▸ Records from a data collection
►
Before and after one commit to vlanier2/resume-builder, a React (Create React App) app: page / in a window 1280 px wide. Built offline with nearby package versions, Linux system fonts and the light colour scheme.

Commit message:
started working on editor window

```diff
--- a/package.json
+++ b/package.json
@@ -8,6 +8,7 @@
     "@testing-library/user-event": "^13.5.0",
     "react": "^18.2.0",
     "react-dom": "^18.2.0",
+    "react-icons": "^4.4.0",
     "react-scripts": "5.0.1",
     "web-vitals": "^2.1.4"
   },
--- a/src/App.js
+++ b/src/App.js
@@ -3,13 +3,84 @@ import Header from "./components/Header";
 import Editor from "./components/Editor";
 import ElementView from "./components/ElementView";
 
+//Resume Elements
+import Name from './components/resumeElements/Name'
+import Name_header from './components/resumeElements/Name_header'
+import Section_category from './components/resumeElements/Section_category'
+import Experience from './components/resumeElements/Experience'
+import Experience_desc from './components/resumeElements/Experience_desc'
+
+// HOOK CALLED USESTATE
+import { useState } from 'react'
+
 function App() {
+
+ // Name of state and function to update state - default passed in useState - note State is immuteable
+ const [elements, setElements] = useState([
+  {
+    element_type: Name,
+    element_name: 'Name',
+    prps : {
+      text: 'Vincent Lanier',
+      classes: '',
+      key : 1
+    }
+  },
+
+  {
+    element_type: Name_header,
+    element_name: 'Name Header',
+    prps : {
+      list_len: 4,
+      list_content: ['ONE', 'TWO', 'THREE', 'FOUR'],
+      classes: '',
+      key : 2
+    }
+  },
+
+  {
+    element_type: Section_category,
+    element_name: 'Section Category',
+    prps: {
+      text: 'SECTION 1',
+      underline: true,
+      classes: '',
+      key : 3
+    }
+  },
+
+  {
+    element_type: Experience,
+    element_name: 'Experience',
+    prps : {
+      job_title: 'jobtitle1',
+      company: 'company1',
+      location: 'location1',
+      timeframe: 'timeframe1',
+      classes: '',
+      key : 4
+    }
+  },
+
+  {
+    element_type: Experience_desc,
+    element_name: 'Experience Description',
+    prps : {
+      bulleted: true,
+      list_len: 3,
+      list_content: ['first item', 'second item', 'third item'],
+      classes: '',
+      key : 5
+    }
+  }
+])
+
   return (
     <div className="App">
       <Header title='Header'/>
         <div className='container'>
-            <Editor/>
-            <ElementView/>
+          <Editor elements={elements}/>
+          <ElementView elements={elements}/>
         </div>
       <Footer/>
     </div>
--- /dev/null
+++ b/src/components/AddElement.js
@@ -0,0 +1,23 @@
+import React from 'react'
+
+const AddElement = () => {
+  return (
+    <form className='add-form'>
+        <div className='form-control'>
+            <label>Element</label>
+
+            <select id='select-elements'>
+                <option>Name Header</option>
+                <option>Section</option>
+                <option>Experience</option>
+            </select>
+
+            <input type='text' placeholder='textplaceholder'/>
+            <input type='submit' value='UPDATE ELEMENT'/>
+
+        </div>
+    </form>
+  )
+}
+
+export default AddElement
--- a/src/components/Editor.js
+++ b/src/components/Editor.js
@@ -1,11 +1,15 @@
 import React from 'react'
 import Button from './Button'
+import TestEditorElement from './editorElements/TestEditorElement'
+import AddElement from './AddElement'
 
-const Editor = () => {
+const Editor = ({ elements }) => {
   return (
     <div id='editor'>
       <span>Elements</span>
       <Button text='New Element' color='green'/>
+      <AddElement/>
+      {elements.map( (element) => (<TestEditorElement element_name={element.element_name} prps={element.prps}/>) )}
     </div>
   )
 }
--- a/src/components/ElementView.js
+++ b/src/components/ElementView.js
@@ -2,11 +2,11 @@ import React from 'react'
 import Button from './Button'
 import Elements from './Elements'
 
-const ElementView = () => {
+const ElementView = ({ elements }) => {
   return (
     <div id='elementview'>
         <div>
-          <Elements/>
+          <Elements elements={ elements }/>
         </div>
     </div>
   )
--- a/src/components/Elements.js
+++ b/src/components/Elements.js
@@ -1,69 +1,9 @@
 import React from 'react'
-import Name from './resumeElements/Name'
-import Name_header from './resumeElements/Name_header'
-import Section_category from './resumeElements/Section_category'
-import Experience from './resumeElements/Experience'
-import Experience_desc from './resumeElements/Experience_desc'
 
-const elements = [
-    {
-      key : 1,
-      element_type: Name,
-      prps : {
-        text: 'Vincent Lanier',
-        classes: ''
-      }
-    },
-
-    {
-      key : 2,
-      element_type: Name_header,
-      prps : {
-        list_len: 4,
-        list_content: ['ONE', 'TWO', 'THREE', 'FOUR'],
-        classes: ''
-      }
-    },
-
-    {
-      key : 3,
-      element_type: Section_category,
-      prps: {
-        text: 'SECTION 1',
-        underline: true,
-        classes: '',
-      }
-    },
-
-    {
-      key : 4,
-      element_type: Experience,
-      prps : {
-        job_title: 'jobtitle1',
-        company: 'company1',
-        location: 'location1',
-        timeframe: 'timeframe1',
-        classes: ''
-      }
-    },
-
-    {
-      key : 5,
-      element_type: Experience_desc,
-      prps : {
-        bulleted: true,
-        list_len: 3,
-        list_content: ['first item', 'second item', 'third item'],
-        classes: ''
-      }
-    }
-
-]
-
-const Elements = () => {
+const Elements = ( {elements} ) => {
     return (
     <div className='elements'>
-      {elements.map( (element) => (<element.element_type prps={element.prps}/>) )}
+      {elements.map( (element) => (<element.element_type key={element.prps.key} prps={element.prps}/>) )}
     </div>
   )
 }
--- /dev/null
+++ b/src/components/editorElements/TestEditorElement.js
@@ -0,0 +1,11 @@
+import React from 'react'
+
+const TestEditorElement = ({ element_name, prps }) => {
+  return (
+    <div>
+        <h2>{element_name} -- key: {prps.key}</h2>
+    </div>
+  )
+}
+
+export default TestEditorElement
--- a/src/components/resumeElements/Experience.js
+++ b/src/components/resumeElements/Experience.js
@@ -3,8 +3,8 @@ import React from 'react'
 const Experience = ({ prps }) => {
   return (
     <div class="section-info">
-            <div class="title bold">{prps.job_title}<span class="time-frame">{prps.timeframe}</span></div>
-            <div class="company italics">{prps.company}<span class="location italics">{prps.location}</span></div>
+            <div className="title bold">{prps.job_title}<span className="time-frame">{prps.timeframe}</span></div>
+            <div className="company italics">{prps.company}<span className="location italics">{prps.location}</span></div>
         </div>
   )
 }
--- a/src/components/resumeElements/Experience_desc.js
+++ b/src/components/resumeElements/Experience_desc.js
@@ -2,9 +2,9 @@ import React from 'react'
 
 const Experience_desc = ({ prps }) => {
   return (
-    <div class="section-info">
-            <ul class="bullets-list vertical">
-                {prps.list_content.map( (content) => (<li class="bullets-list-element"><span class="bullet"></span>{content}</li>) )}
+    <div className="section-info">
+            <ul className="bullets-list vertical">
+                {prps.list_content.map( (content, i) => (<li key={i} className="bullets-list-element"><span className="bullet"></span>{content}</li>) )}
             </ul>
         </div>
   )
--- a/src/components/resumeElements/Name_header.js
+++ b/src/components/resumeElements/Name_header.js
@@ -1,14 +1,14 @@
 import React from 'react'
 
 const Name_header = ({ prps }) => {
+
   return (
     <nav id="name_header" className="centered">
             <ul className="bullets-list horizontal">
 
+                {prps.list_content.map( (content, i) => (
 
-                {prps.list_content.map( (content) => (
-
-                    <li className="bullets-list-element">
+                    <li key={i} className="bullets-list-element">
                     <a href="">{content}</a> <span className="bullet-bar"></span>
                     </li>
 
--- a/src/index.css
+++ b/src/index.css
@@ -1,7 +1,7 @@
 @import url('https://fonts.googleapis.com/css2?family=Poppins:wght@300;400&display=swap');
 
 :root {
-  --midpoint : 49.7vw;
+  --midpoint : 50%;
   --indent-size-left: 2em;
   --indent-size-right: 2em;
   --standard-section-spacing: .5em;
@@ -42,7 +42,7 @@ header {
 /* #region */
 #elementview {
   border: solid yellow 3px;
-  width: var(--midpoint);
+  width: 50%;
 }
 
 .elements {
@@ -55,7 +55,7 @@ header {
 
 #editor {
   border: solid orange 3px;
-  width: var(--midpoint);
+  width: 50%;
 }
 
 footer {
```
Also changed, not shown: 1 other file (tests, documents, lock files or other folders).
◄
▸ Your instructions
Once you have checked each line above for the string "text", state how many lines contain it and add nothing more.

▸ Response to the task
6